§ Description of the task
Determine how many lines in the material hold the string "class", then reply with that number only.

─── Source data

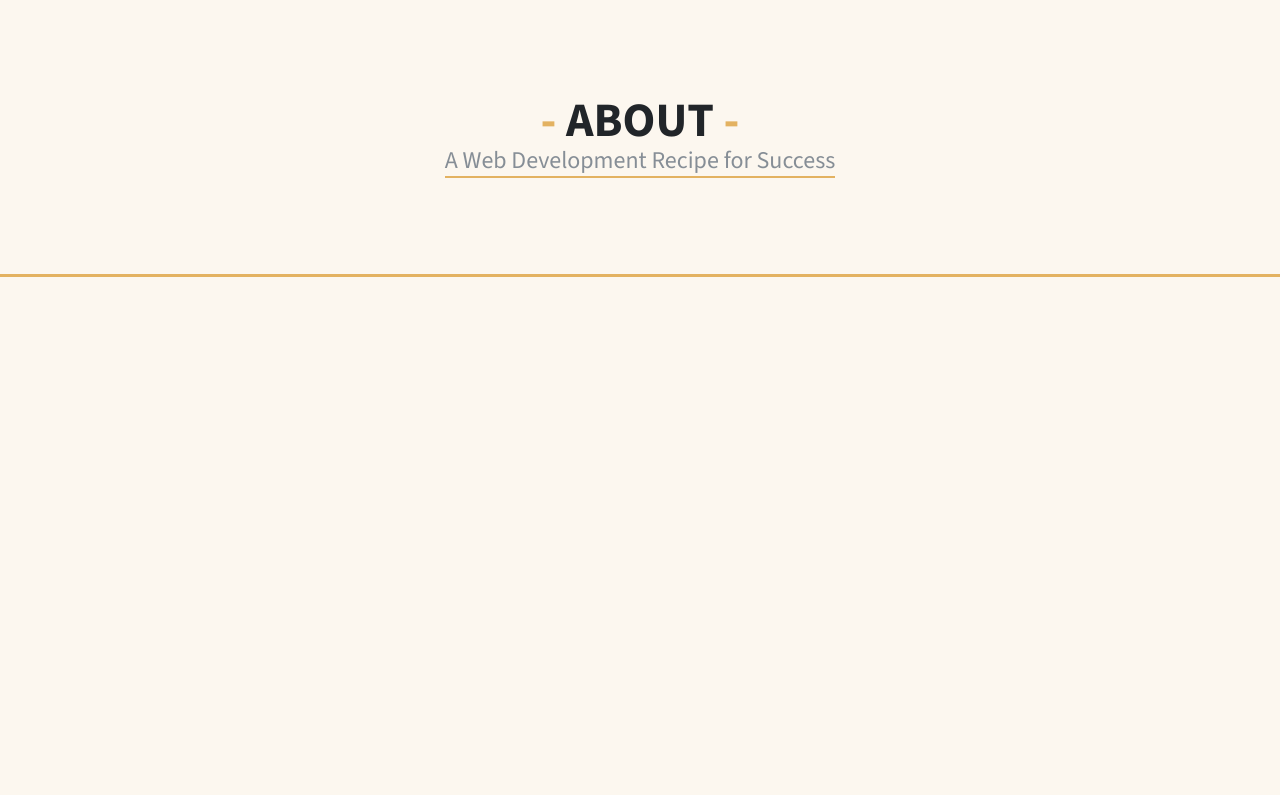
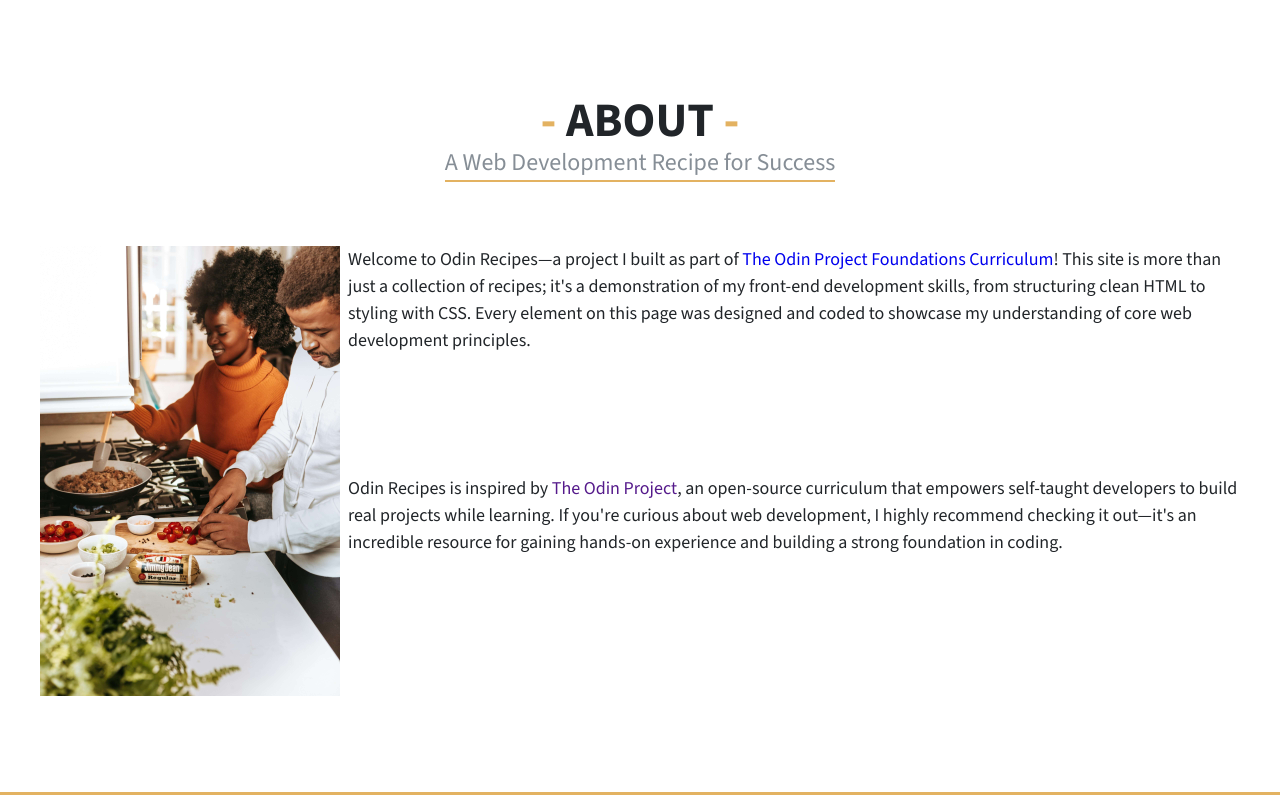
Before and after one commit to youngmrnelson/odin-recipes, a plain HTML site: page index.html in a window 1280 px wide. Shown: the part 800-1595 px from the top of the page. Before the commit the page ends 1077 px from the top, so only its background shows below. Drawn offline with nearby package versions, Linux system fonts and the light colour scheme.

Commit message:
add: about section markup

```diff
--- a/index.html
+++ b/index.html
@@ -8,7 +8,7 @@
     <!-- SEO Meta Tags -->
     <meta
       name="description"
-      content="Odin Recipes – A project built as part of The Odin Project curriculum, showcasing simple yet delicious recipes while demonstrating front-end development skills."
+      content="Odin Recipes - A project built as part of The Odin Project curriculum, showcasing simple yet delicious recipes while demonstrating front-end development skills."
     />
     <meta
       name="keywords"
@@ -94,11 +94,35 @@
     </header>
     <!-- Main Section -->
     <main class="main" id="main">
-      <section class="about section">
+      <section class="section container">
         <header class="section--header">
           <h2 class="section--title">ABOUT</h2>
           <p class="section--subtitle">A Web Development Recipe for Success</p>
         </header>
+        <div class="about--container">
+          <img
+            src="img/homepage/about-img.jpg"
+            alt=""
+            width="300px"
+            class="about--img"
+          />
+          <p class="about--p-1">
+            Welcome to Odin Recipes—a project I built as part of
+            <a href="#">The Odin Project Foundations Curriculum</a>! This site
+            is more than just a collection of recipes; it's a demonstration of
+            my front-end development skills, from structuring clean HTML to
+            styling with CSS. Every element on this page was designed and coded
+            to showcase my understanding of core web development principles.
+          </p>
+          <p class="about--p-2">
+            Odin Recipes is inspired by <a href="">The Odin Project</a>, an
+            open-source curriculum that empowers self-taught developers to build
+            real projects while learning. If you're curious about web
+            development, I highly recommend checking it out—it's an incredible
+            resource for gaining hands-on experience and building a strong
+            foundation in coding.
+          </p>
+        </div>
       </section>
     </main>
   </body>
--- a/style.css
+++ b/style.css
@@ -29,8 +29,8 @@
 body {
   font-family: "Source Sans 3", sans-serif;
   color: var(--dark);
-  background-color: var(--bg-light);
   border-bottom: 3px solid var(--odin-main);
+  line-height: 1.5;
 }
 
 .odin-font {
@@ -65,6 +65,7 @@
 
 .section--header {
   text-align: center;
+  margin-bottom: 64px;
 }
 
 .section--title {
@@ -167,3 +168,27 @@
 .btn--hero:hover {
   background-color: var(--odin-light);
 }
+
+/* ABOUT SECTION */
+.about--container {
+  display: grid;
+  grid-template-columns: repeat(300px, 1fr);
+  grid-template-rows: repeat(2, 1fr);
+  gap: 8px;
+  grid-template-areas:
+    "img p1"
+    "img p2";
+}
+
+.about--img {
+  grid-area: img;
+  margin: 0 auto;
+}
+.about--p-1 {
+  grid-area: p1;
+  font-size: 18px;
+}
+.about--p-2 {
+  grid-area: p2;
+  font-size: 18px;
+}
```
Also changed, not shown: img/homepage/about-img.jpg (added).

──────

§ Response to the task
10